# PROBLEM DESCRIPTION
Please return every line in the entries below with the word "damaged" in it.

# DATASET RECORDS

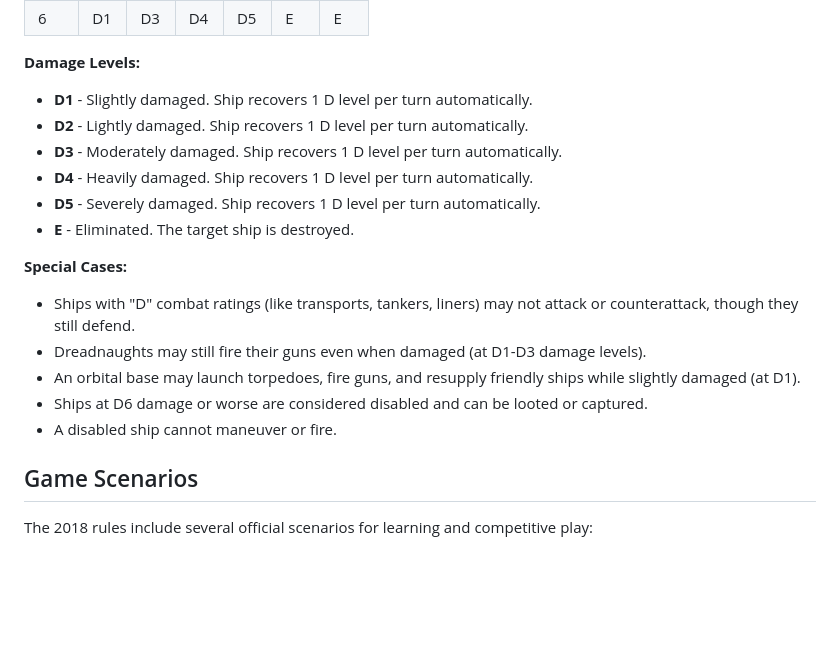
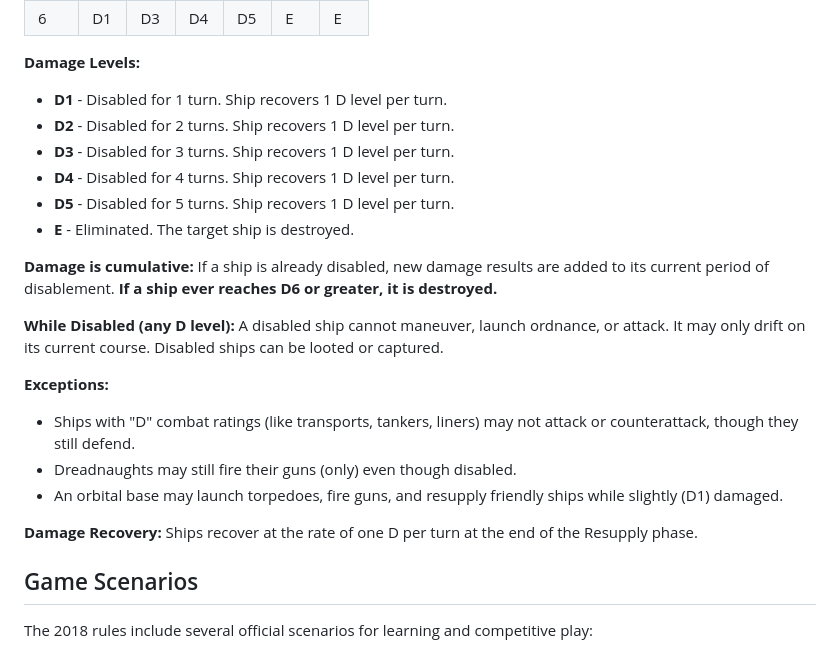
Before and after one commit to anicolao/triplanetary, a Markdown page: RULES.md, the part around the change. Rendered like a GitHub page; blank space fills up the shorter version.

Commit message:
Fix: Correct damage level definitions (D1-D5 = disabled turns, D6+ = destroyed)
Co-authored-by: egirard <1771964+egirard@users.noreply.github.com>

```diff
--- a/RULES.md
+++ b/RULES.md
@@ -172,19 +172,25 @@ The velocity difference between attacker and defender affects accuracy:
 | 6    | D1  | D3  | D4  | D5  | E   | E   |
 
 **Damage Levels:**
-- **D1** - Slightly damaged. Ship recovers 1 D level per turn automatically.
-- **D2** - Lightly damaged. Ship recovers 1 D level per turn automatically.
-- **D3** - Moderately damaged. Ship recovers 1 D level per turn automatically.
-- **D4** - Heavily damaged. Ship recovers 1 D level per turn automatically.
-- **D5** - Severely damaged. Ship recovers 1 D level per turn automatically.
+- **D1** - Disabled for 1 turn. Ship recovers 1 D level per turn.
+- **D2** - Disabled for 2 turns. Ship recovers 1 D level per turn.
+- **D3** - Disabled for 3 turns. Ship recovers 1 D level per turn.
+- **D4** - Disabled for 4 turns. Ship recovers 1 D level per turn.
+- **D5** - Disabled for 5 turns. Ship recovers 1 D level per turn.
 - **E** - Eliminated. The target ship is destroyed.
 
-**Special Cases:**
+**Damage is cumulative:** If a ship is already disabled, new damage results are added to its current period of disablement. **If a ship ever reaches D6 or greater, it is destroyed.**
+
+**While Disabled (any D level):**
+A disabled ship cannot maneuver, launch ordnance, or attack. It may only drift on its current course. Disabled ships can be looted or captured.
+
+**Exceptions:**
 - Ships with "D" combat ratings (like transports, tankers, liners) may not attack or counterattack, though they still defend.
-- Dreadnaughts may still fire their guns even when damaged (at D1-D3 damage levels).
-- An orbital base may launch torpedoes, fire guns, and resupply friendly ships while slightly damaged (at D1).
-- Ships at D6 damage or worse are considered disabled and can be looted or captured.
-- A disabled ship cannot maneuver or fire.
+- Dreadnaughts may still fire their guns (only) even though disabled.
+- An orbital base may launch torpedoes, fire guns, and resupply friendly ships while slightly (D1) damaged.
+
+**Damage Recovery:**
+Ships recover at the rate of one D per turn at the end of the Resupply phase.
 
 ## Game Scenarios
 
```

# RESULT FOR THIS TASK
-- **D1** - Slightly damaged. Ship recovers 1 D level per turn automatically.
-- **D2** - Lightly damaged. Ship recovers 1 D level per turn automatically.
-- **D3** - Moderately damaged. Ship recovers 1 D level per turn automatically.
-- **D4** - Heavily damaged. Ship recovers 1 D level per turn automatically.
-- **D5** - Severely damaged. Ship recovers 1 D level per turn automatically.
-- Dreadnaughts may still fire their guns even when damaged (at D1-D3 damage levels).
-- An orbital base may launch torpedoes, fire guns, and resupply friendly ships while slightly damaged (at D1).
+- An orbital base may launch torpedoes, fire guns, and resupply friendly ships while slightly (D1) damaged.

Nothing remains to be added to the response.